## What is required
Could each record be written out again exactly as it stands?

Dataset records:
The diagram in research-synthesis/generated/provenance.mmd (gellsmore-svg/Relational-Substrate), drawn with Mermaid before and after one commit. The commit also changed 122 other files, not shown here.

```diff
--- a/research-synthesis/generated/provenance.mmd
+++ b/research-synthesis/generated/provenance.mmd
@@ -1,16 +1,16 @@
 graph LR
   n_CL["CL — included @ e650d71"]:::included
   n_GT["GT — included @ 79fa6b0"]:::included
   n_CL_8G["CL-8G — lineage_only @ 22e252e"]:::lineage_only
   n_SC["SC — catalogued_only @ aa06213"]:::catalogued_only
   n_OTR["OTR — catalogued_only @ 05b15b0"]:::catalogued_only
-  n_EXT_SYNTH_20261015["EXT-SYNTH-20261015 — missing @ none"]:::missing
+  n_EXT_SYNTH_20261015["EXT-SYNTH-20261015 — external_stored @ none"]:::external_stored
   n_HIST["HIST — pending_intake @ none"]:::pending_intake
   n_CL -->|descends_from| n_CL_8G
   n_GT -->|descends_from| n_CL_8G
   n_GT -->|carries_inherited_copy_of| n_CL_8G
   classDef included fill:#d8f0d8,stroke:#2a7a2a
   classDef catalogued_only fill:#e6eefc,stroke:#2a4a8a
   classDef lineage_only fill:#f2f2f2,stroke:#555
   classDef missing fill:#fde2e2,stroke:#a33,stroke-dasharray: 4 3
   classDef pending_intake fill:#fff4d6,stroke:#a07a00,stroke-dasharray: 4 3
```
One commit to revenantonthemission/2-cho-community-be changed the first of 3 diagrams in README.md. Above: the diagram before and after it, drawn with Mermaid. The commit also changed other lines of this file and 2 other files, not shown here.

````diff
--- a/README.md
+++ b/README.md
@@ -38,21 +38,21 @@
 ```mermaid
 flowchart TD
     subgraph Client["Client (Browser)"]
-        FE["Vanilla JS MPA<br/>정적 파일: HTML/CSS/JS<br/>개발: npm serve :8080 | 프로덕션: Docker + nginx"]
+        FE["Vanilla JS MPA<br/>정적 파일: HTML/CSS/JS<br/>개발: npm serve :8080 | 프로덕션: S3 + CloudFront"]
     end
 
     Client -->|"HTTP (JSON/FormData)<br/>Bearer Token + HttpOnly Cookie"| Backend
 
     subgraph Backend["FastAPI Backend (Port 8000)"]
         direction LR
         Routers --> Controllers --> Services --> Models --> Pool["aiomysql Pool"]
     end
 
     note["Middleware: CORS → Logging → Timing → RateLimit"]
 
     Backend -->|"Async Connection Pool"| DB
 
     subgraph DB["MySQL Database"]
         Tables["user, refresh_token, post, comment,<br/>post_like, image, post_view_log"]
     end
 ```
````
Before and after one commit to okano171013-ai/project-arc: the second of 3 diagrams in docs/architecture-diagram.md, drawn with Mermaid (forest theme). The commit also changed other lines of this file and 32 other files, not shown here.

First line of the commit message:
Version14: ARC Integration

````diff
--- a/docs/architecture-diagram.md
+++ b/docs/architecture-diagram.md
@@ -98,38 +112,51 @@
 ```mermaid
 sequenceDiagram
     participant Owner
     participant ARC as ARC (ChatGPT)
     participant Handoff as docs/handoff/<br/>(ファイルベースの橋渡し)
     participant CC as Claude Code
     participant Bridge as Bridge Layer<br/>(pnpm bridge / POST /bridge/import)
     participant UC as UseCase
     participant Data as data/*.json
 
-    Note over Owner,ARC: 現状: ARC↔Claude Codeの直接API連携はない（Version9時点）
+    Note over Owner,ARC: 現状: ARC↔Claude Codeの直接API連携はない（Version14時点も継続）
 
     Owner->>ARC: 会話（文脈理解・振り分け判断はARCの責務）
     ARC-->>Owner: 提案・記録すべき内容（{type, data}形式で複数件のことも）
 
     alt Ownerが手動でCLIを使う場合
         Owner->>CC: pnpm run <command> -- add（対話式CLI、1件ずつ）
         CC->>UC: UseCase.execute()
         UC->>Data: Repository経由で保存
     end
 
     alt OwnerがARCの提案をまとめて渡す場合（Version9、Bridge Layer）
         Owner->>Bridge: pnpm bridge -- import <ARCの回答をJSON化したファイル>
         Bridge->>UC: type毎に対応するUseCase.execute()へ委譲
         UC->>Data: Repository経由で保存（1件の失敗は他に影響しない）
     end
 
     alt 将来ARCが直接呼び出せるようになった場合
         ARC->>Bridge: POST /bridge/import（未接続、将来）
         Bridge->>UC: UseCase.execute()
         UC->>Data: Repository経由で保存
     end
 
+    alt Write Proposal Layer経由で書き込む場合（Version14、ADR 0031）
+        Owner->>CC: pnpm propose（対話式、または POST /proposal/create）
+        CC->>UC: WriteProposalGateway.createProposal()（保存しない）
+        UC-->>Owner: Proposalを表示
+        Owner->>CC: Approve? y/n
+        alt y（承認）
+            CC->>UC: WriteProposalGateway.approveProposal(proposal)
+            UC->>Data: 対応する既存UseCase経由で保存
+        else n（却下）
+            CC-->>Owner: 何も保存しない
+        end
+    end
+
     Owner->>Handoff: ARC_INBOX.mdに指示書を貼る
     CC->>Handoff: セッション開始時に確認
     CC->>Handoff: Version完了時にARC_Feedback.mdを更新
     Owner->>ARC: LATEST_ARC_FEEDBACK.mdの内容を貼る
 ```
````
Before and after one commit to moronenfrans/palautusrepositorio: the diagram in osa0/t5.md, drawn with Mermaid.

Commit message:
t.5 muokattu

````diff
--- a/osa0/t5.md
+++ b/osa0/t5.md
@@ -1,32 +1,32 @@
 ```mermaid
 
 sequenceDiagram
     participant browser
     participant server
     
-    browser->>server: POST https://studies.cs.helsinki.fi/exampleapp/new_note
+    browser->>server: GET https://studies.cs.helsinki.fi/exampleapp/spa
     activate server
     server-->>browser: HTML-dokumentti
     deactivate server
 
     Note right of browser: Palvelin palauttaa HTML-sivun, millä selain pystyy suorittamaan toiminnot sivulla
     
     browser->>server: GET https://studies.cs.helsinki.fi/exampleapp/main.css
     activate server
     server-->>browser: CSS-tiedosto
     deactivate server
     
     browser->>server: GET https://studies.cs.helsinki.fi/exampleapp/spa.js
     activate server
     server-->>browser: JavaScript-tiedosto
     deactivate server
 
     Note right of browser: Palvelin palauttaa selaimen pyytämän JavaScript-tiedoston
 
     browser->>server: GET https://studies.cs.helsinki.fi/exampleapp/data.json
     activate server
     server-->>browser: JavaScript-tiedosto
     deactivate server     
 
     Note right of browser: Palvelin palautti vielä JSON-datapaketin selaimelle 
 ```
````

## Written response
The diagram in research-synthesis/generated/provenance.mmd (gellsmore-svg/Relational-Substrate), drawn with Mermaid before and after one commit. The commit also changed 122 other files, not shown here.

```diff
--- a/research-synthesis/generated/provenance.mmd
+++ b/research-synthesis/generated/provenance.mmd
@@ -1,16 +1,16 @@
 graph LR
   n_CL["CL — included @ e650d71"]:::included
   n_GT["GT — included @ 79fa6b0"]:::included
   n_CL_8G["CL-8G — lineage_only @ 22e252e"]:::lineage_only
   n_SC["SC — catalogued_only @ aa06213"]:::catalogued_only
   n_OTR["OTR — catalogued_only @ 05b15b0"]:::catalogued_only
-  n_EXT_SYNTH_20261015["EXT-SYNTH-20261015 — missing @ none"]:::missing
+  n_EXT_SYNTH_20261015["EXT-SYNTH-20261015 — external_stored @ none"]:::external_stored
   n_HIST["HIST — pending_intake @ none"]:::pending_intake
   n_CL -->|descends_from| n_CL_8G
   n_GT -->|descends_from| n_CL_8G
   n_GT -->|carries_inherited_copy_of| n_CL_8G
   classDef included fill:#d8f0d8,stroke:#2a7a2a
   classDef catalogued_only fill:#e6eefc,stroke:#2a4a8a
   classDef lineage_only fill:#f2f2f2,stroke:#555
   classDef missing fill:#fde2e2,stroke:#a33,stroke-dasharray: 4 3
   classDef pending_intake fill:#fff4d6,stroke:#a07a00,stroke-dasharray: 4 3
```
One commit to revenantonthemission/2-cho-community-be changed the first of 3 diagrams in README.md. Above: the diagram before and after it, drawn with Mermaid. The commit also changed other lines of this file and 2 other files, not shown here.

````diff
--- a/README.md
+++ b/README.md
@@ -38,21 +38,21 @@
 ```mermaid
 flowchart TD
     subgraph Client["Client (Browser)"]
-        FE["Vanilla JS MPA<br/>정적 파일: HTML/CSS/JS<br/>개발: npm serve :8080 | 프로덕션: Docker + nginx"]
+        FE["Vanilla JS MPA<br/>정적 파일: HTML/CSS/JS<br/>개발: npm serve :8080 | 프로덕션: S3 + CloudFront"]
     end
 
     Client -->|"HTTP (JSON/FormData)<br/>Bearer Token + HttpOnly Cookie"| Backend
 
     subgraph Backend["FastAPI Backend (Port 8000)"]
         direction LR
         Routers --> Controllers --> Services --> Models --> Pool["aiomysql Pool"]
     end
 
     note["Middleware: CORS → Logging → Timing → RateLimit"]
 
     Backend -->|"Async Connection Pool"| DB
 
     subgraph DB["MySQL Database"]
         Tables["user, refresh_token, post, comment,<br/>post_like, image, post_view_log"]
     end
 ```
````
Before and after one commit to okano171013-ai/project-arc: the second of 3 diagrams in docs/architecture-diagram.md, drawn with Mermaid (forest theme). The commit also changed other lines of this file and 32 other files, not shown here.

First line of the commit message:
Version14: ARC Integration

````diff
--- a/docs/architecture-diagram.md
+++ b/docs/architecture-diagram.md
@@ -98,38 +112,51 @@
 ```mermaid
 sequenceDiagram
     participant Owner
     participant ARC as ARC (ChatGPT)
     participant Handoff as docs/handoff/<br/>(ファイルベースの橋渡し)
     participant CC as Claude Code
     participant Bridge as Bridge Layer<br/>(pnpm bridge / POST /bridge/import)
     participant UC as UseCase
     participant Data as data/*.json
 
-    Note over Owner,ARC: 現状: ARC↔Claude Codeの直接API連携はない（Version9時点）
+    Note over Owner,ARC: 現状: ARC↔Claude Codeの直接API連携はない（Version14時点も継続）
 
     Owner->>ARC: 会話（文脈理解・振り分け判断はARCの責務）
     ARC-->>Owner: 提案・記録すべき内容（{type, data}形式で複数件のことも）
 
     alt Ownerが手動でCLIを使う場合
         Owner->>CC: pnpm run <command> -- add（対話式CLI、1件ずつ）
         CC->>UC: UseCase.execute()
         UC->>Data: Repository経由で保存
     end
 
     alt OwnerがARCの提案をまとめて渡す場合（Version9、Bridge Layer）
         Owner->>Bridge: pnpm bridge -- import <ARCの回答をJSON化したファイル>
         Bridge->>UC: type毎に対応するUseCase.execute()へ委譲
         UC->>Data: Repository経由で保存（1件の失敗は他に影響しない）
     end
 
     alt 将来ARCが直接呼び出せるようになった場合
         ARC->>Bridge: POST /bridge/import（未接続、将来）
         Bridge->>UC: UseCase.execute()
         UC->>Data: Repository経由で保存
     end
 
+    alt Write Proposal Layer経由で書き込む場合（Version14、ADR 0031）
+        Owner->>CC: pnpm propose（対話式、または POST /proposal/create）
+        CC->>UC: WriteProposalGateway.createProposal()（保存しない）
+        UC-->>Owner: Proposalを表示
+        Owner->>CC: Approve? y/n
+        alt y（承認）
+            CC->>UC: WriteProposalGateway.approveProposal(proposal)
+            UC->>Data: 対応する既存UseCase経由で保存
+        else n（却下）
+            CC-->>Owner: 何も保存しない
+        end
+    end
+
     Owner->>Handoff: ARC_INBOX.mdに指示書を貼る
     CC->>Handoff: セッション開始時に確認
     CC->>Handoff: Version完了時にARC_Feedback.mdを更新
     Owner->>ARC: LATEST_ARC_FEEDBACK.mdの内容を貼る
 ```
````
Before and after one commit to moronenfrans/palautusrepositorio: the diagram in osa0/t5.md, drawn with Mermaid.

Commit message:
t.5 muokattu

````diff
--- a/osa0/t5.md
+++ b/osa0/t5.md
@@ -1,32 +1,32 @@
 ```mermaid
 
 sequenceDiagram
     participant browser
     participant server
     
-    browser->>server: POST https://studies.cs.helsinki.fi/exampleapp/new_note
+    browser->>server: GET https://studies.cs.helsinki.fi/exampleapp/spa
     activate server
     server-->>browser: HTML-dokumentti
     deactivate server
 
     Note right of browser: Palvelin palauttaa HTML-sivun, millä selain pystyy suorittamaan toiminnot sivulla
     
     browser->>server: GET https://studies.cs.helsinki.fi/exampleapp/main.css
     activate server
     server-->>browser: CSS-tiedosto
     deactivate server
     
     browser->>server: GET https://studies.cs.helsinki.fi/exampleapp/spa.js
     activate server
     server-->>browser: JavaScript-tiedosto
     deactivate server
 
     Note right of browser: Palvelin palauttaa selaimen pyytämän JavaScript-tiedoston
 
     browser->>server: GET https://studies.cs.helsinki.fi/exampleapp/data.json
     activate server
     server-->>browser: JavaScript-tiedosto
     deactivate server     
 
     Note right of browser: Palvelin palautti vielä JSON-datapaketin selaimelle 
 ```
````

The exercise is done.